§ **GOAL OF THE EXERCISE**:
Below are records; how many of their lines contain "user"? Answer with only the number.

━━━━━━━━

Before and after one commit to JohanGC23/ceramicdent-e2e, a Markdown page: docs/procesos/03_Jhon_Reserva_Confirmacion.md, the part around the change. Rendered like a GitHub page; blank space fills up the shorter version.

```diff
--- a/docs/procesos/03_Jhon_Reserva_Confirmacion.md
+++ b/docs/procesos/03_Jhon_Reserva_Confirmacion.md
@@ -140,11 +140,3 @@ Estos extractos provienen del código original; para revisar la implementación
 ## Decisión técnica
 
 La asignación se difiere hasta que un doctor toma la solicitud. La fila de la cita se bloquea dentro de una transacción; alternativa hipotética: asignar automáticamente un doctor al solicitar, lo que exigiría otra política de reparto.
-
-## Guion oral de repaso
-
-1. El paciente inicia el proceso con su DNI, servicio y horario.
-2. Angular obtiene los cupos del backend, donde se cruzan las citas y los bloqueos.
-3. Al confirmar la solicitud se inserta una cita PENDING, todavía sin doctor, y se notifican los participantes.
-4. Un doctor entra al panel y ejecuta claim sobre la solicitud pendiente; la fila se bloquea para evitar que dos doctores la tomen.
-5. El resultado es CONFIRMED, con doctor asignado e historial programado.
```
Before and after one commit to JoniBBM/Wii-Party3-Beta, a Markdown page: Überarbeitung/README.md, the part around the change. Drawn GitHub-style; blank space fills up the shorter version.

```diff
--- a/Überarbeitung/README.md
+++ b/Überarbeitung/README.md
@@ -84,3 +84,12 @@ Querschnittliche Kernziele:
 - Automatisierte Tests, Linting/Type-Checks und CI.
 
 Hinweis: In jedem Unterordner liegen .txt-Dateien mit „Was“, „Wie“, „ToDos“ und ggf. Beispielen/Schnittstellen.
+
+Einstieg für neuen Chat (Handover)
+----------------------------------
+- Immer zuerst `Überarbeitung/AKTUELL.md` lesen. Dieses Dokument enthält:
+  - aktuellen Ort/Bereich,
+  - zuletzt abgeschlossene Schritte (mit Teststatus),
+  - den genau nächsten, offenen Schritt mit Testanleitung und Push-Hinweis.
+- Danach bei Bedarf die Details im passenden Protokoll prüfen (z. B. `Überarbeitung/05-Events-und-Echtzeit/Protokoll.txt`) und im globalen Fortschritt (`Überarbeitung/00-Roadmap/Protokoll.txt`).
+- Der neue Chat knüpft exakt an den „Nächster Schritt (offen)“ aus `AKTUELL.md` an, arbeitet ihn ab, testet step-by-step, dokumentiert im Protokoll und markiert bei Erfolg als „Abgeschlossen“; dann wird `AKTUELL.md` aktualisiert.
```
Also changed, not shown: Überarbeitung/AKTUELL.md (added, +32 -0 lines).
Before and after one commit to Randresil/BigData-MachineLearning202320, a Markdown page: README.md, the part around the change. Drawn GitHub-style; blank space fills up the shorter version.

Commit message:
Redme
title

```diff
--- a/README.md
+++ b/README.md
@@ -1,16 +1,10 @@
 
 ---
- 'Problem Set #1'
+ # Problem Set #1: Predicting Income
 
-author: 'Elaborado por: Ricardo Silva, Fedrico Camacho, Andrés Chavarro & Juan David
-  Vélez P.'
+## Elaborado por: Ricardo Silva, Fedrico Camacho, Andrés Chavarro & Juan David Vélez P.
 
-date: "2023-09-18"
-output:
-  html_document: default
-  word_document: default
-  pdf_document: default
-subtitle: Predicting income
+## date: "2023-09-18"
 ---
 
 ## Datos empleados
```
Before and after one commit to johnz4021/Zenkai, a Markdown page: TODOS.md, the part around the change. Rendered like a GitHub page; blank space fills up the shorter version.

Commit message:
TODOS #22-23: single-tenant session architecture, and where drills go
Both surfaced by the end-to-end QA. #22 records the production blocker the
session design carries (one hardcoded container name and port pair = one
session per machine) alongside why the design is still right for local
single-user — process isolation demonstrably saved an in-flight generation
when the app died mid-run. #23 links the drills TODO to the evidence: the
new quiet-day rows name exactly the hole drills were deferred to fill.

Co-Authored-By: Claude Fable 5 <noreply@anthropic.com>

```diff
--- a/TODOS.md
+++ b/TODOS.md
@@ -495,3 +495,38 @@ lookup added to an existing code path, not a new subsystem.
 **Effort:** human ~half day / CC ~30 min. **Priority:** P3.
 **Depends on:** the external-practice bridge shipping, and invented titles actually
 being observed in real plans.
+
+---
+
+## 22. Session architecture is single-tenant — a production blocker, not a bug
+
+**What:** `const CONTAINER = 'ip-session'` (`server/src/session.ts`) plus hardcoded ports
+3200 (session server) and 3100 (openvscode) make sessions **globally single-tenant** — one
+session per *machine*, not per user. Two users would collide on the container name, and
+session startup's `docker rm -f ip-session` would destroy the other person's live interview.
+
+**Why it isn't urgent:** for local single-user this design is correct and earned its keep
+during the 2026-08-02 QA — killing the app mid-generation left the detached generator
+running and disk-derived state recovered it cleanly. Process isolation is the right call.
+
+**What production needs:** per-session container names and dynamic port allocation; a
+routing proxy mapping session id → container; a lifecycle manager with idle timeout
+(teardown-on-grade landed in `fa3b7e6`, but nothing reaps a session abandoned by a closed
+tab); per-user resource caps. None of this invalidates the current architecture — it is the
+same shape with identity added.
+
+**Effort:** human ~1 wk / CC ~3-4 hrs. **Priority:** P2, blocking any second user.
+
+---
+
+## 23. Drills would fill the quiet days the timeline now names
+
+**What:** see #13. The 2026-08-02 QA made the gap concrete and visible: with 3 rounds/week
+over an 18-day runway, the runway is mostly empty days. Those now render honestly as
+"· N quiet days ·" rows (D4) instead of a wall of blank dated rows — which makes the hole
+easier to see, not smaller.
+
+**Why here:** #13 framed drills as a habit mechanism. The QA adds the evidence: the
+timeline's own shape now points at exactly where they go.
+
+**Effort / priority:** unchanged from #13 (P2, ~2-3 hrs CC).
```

━━━━━━━━

§ **TASK ANSWER**:
5